**** Data provided

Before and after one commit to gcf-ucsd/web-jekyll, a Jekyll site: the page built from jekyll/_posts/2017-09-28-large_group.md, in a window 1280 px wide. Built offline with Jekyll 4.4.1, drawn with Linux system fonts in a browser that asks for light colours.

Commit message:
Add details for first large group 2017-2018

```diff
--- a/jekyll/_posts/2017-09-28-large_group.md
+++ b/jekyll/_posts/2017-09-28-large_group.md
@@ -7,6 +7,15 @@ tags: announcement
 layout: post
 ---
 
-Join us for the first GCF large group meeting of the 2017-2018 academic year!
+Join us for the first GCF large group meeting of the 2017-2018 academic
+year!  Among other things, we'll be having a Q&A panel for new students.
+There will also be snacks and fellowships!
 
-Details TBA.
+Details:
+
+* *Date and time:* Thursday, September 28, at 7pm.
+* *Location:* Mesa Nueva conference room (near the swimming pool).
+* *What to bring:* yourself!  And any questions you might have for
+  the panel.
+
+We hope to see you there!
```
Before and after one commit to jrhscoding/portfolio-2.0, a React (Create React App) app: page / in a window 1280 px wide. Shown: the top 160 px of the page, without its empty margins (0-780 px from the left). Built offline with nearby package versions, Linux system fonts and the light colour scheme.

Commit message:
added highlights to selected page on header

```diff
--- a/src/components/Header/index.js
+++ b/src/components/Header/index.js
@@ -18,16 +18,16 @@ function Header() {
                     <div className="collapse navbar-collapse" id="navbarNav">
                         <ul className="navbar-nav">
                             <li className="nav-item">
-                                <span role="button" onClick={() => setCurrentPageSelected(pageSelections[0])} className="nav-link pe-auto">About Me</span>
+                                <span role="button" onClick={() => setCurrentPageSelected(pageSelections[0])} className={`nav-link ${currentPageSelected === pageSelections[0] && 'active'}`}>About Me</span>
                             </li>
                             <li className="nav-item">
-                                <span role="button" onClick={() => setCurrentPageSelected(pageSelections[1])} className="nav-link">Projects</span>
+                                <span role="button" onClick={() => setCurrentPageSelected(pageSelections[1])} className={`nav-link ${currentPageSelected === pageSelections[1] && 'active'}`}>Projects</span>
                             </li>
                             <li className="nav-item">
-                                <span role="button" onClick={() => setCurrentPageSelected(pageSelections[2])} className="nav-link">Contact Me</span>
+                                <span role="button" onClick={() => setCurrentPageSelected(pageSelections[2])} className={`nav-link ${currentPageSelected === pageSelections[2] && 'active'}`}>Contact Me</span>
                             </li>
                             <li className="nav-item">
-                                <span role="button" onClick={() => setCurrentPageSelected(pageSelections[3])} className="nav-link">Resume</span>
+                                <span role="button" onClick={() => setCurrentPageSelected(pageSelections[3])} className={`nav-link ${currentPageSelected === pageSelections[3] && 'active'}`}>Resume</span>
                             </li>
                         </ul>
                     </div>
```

********

> **What is required**: Please tally the lines in the data above containing the string "active", and give the number alone.

> **Problem solution**: 4